John Pygott, Environment Agency
We’ve heard so far about how wetlands are good for biodiversity and also good places for a day out. Wetlands are also very good for protecting against flooding. Now that might sound like a very silly idea because surely all that water would be a problem when it comes to flood conditions but it seems that wetlands can act like a sponge, soaking up excess water. John Pygott is working for the UK Environment Agency. He’s come to talk to us about the Alkborough flood defence system that he’s working on where fields have been flooded to create wetlands specifically to act as flood barriers.
Helen - Thanks for coming on the show. I thought we might start by asking you to set the scene for us a little bit to describe where this area is that you’re working on and what was the problem? Why did something have to be done in the first place?
John - The Alkborough project is based on the Humber estuary which is on the North sea coast of England.
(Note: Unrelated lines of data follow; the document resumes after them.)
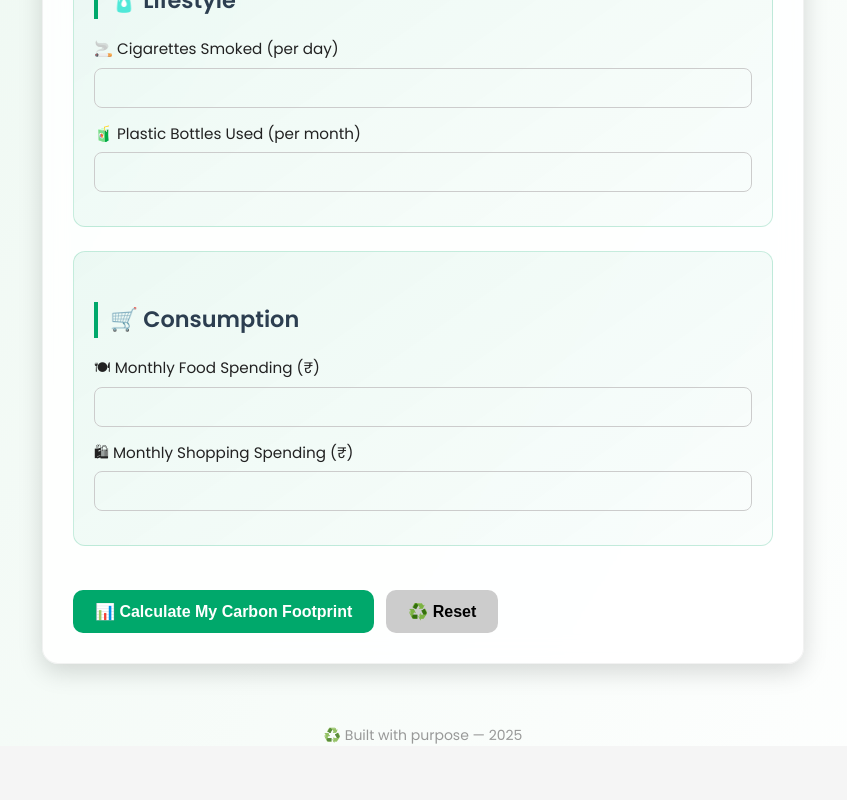
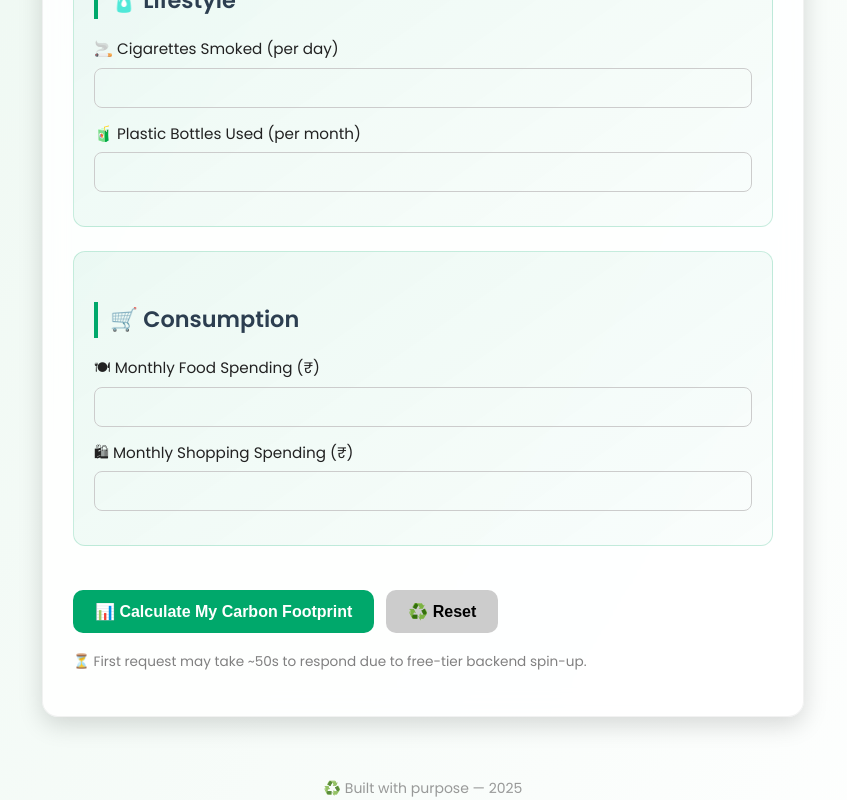
Before and after one commit to satyasheel2406/carbon-tracker, a React (Create React App) app in the folder carbon-tracker-frontend/: page / in a window 1280 px wide. Shown: the part 1332-2132 px from the top of the page, without its empty margins (217-1064 px from the left). Before the commit the page ends 2078 px from the top, so only its background shows below. Built offline with nearby package versions, Linux system fonts and the light colour scheme.

Commit message:
💬 Added spin-up delay note below submit button

```diff
--- a/carbon-tracker-frontend/src/components/InputForm.jsx
+++ b/carbon-tracker-frontend/src/components/InputForm.jsx
@@ -216,16 +216,20 @@ const handleSubmit = async (e) => {
   </label>
 </div>
 
-    <div style={{ display: 'flex', gap: '12px', marginTop: '20px' }}>
-     <button type="submit" disabled={loading}>
-  {loading ? loadingText : "📊 Calculate My Carbon Footprint"}
-</button>
+    <div style={{ display: 'flex', gap: '12px', marginTop: '20px', flexDirection: 'column', alignItems: 'flex-start' }}>
+  <div style={{ display: 'flex', gap: '12px' }}>
+    <button type="submit" disabled={loading}>
+      {loading ? "⏳ Preparing Report..." : "📊 Calculate My Carbon Footprint"}
+    </button>
+    <button type="button" onClick={handleReset} style={{ backgroundColor: '#ccc', color: '#000' }}>
+      ♻️ Reset
+    </button>
+  </div>
+  <p style={{ fontSize: '0.85rem', color: 'gray', marginTop: '6px' }}>
+    ⏳ First request may take ~50s to respond due to free-tier backend spin-up.
+  </p>
+</div>
 
-
-      <button type="button" onClick={handleReset} style={{ backgroundColor: '#ccc', color: '#000' }}>
-        ♻️ Reset
-      </button>
-    </div>
   </form>
 );
 
```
The problem we’ve got on the Humber is principally due to sea level rise. Over the past 100 years we’ve have about 2mm per year or so. We’re faced with the situation where we’ve either got to raise defences higher and higher in the future or alternatively we’ve got to look at new ways of providing more space for increased amounts of water.
Helen - Where did the idea come from of using land that can be flooded as a way of actually counteracting this rising sea level?
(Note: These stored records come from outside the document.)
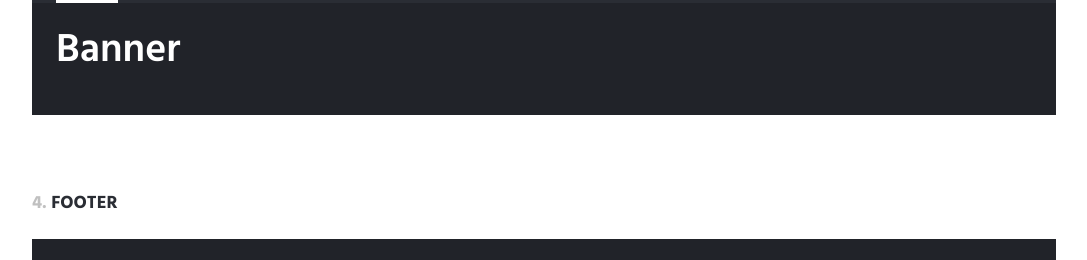
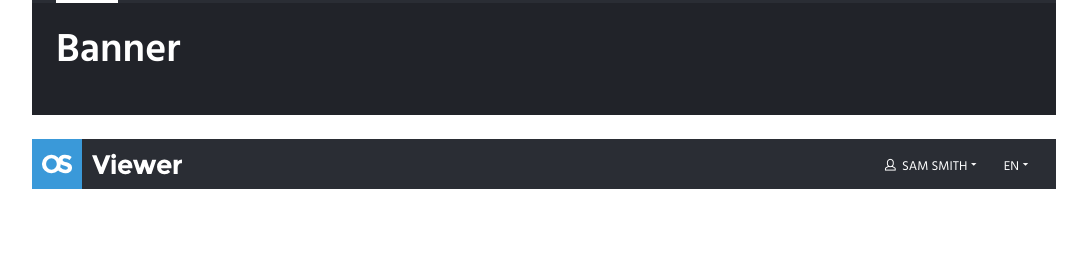
Before and after one commit to openspending/os-style-guide, a plain HTML site: page index.html in a window 1280 px wide. Shown: the part 1940-2200 px from the top of the page, without its empty margins (96-1183 px from the left). Drawn offline with Linux system fonts and the light colour scheme; files whose address does not match are found by name.

Commit message:
add app header

```diff
--- a/index.html
+++ b/index.html
@@ -151,6 +151,27 @@
 			</div>
 			<div class="banner">
 				<h1>Banner</h1>
+			</div>
+
+			<div class="app-header">
+				<a>
+					<svg xmlns="http://www.w3.org/2000/svg" viewBox="0 0 35.1 21.69"><title>OS</title><path class="a" d="M18.84,18.56A10.78,10.78,0,0,1,11,21.66a10.77,10.77,0,0,1-7.83-3.11A10.36,10.36,0,0,1,0,10.83,10.36,10.36,0,0,1,3.18,3.1,10.77,10.77,0,0,1,11,0a10.78,10.78,0,0,1,7.83,3.1A10.36,10.36,0,0,1,22,10.83,10.36,10.36,0,0,1,18.84,18.56Zm-1.59-7.71a6.86,6.86,0,0,0-1.8-4.79,5.75,5.75,0,0,0-4.43-2,5.75,5.75,0,0,0-4.42,2,6.86,6.86,0,0,0-1.8,4.79,6.81,6.81,0,0,0,1.8,4.77,5.77,5.77,0,0,0,4.42,2,5.77,5.77,0,0,0,4.43-2A6.81,6.81,0,0,0,17.25,10.85Z"/><path class="a" d="M24.85,4.67a1.81,1.81,0,0,0-.67,1.47A1.66,1.66,0,0,0,25,7.59a15.08,15.08,0,0,0,3.81,1.27,10.73,10.73,0,0,1,4.64,2.21,5.45,5.45,0,0,1,1.65,4.29A5.66,5.66,0,0,1,33,19.94a8.43,8.43,0,0,1-5.57,1.76,12.88,12.88,0,0,1-9-3.69l2.79-3.42q3.39,3,6.27,3a3.29,3.29,0,0,0,2-.55,1.78,1.78,0,0,0,.73-1.5,1.75,1.75,0,0,0-.78-1.5,10.19,10.19,0,0,0-3.09-1.13A13.43,13.43,0,0,1,21,10.6a5.35,5.35,0,0,1-1.69-4.38,5.43,5.43,0,0,1,2.15-4.6A8.63,8.63,0,0,1,26.85,0a12.88,12.88,0,0,1,4.2.72,11.25,11.25,0,0,1,3.66,2L32.34,6.18A9.24,9.24,0,0,0,26.7,4.11,2.82,2.82,0,0,0,24.85,4.67Z"/></svg>
+				</a>
+				<a>
+					<svg xmlns="http://www.w3.org/2000/svg" viewBox="0 0 101.22 22.95"><title>Viewer</title><path class="a" d="M10.41,15.09L15.75,1.74h5.07l-8.43,21h-4L0,1.74H5.07Z"/><path class="a" d="M22.48,4.52a2.55,2.55,0,0,1-.76-1.87A2.55,2.55,0,0,1,22.48.77a2.68,2.68,0,0,1,3.75,0A2.55,2.55,0,0,1,27,2.64a2.55,2.55,0,0,1-.77,1.88A2.68,2.68,0,0,1,22.48,4.52Zm4.13,18.2h-4.5V6.57h4.5V22.71Z"/><path class="a" d="M44.1,20.37A9,9,0,0,1,37.69,23a8.5,8.5,0,0,1-6.08-2.27,8,8,0,0,1-2.4-6.08,7.83,7.83,0,0,1,2.44-6.06A8.25,8.25,0,0,1,37.44,6.3a8.35,8.35,0,0,1,5.65,2,6.91,6.91,0,0,1,2.33,5.52v2.4H33.66A3.21,3.21,0,0,0,35,18.39a4.41,4.41,0,0,0,2.64.84,5.18,5.18,0,0,0,3.9-1.59ZM39.78,10.8A3.41,3.41,0,0,0,37.51,10a4.05,4.05,0,0,0-2.44.81A3.1,3.1,0,0,0,33.78,13h7.08A3.2,3.2,0,0,0,39.78,10.8Z"/><path class="a" d="M56.16,22.71H51.51L46,6.57h4.65l3.15,9.75L57,6.57h4.35l3.15,9.75,3.15-9.75H72.3L66.81,22.71H62.13l-3-8.79Z"/><path class="a" d="M88,20.37A9,9,0,0,1,81.65,23a8.5,8.5,0,0,1-6.08-2.27,8,8,0,0,1-2.4-6.08,7.84,7.84,0,0,1,2.45-6.06A8.25,8.25,0,0,1,81.39,6.3a8.35,8.35,0,0,1,5.65,2,6.91,6.91,0,0,1,2.33,5.52v2.4H77.61A3.2,3.2,0,0,0,79,18.39a4.41,4.41,0,0,0,2.64.84,5.18,5.18,0,0,0,3.9-1.59ZM83.73,10.8A3.41,3.41,0,0,0,81.46,10a4.05,4.05,0,0,0-2.44.81A3.1,3.1,0,0,0,77.73,13h7.08A3.2,3.2,0,0,0,83.73,10.8Z"/><path class="a" d="M100.35,10.53a3.41,3.41,0,0,0-3,1.43,6.48,6.48,0,0,0-1,3.77v7h-4.5V6.57h4.5V8.7A7.57,7.57,0,0,1,98.53,7a5.91,5.91,0,0,1,2.65-.72l0,4.23h-0.87Z"/></svg>
+				</a>
+				<ul class="secondary-nav">
+					<li class="user dropdown">
+						<a href="#">Sam Smith</a>
+						<ul class="user-menu" style="background-image: url('https://secure.gravatar.com/avatar/679cd9ae2110a6b20c3c74ac6a6af97d.jpg?s=256');">
+				      <li class="name">Sam Smith</li>
+				      <li class="date">User since 25/01/2016</li>
+				      <li class="packages"><span>8</span> packages on OpenSpending</li>
+				      <li class="logout"><a href="#">Logout</a></li>
+				    </ul>
+					</li>
+					<li class="dropdown"><a href="#">EN</a></li>
+				</ul>
 			</div>
 
 		</section>
--- a/partials/_basic-style.scss
+++ b/partials/_basic-style.scss
@@ -498,8 +498,11 @@ section {
 }
 
 .header {
-	.site-header:nth-child(n+2) {
-		margin-top: $base-spacing;
+	.site-header,
+	.app-header {
+		&:nth-child(n+2) {
+			margin-top: $base-spacing;
+		}
 	}
 }
 
--- a/scss/os/_header.scss
+++ b/scss/os/_header.scss
@@ -1,8 +1,15 @@
-.site-header {
+.site-header,
+.app-header {
   background-color: $colour-1;
   color: #fff;
   position: relative;
 
+  a {
+    color: inherit;
+  }
+}
+
+.site-header {
   .logo {
     padding: $base-spacing $base-spacing $base-spacing / 2 $base-spacing;
     display: block;
@@ -26,8 +33,49 @@
       }
     }
   }
+}
 
-  a {
-    color: inherit;
+.app-header {
+  height: 50px;
+
+  & > a {
+    display: block;
+    height: 50px;
+
+    &:hover {
+      background-color: darken($colour-1, 4);
+    }
+
+    svg {
+      fill: currentColor;
+      height: 50px;
+    }
+
+    &:first-of-type {
+      background-color: $primary-colour;
+      width: 50px;
+      float: left;
+      text-align: center;
+
+      svg {
+        width: 30px;
+      }
+
+      & + a {
+        margin-left: 50px;
+        width: 155px;
+        padding-left: 10px;
+
+        svg {
+          width: 90px;
+        }
+      }
+    }
+  }
+
+  .secondary-nav {
+    @include MQ(M) {
+      top: 19px;
+    }
   }
 }
```
Also changed, not shown: css/style-guide.css, 1 other file.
John - The technique of letting water onto land out of rivers has been used quite extensively in the UK. The difference that we’ve got here is that this is the first time that it’s been used on this scale in an estuary. The problem we’ve been facing is with tidal water rather than high rainfall.
Helen - One question that leaps to mind is that we’re living on a very populated island here in the UK. How do you go about securing land to do something like this?
John - That’s a very tricky aspect of this type of project. In order to make this work you need very large areas of land: typically in excess of a thousand acres. Those sorts of areas of land are not commonly available in many parts of the UK. We’re lucky that there are substantial areas of land like that where there isn’t much in terms of houses or property. It is going to be very hard to find in parts of the UK.
Helen - How do you go about making the floodwaters go where you want it to go? Is it a case of there used to be a flood wall that you’ve taken down or some kind of defence? I’m intrigued to know you can send the water to these areas that you’re interested in.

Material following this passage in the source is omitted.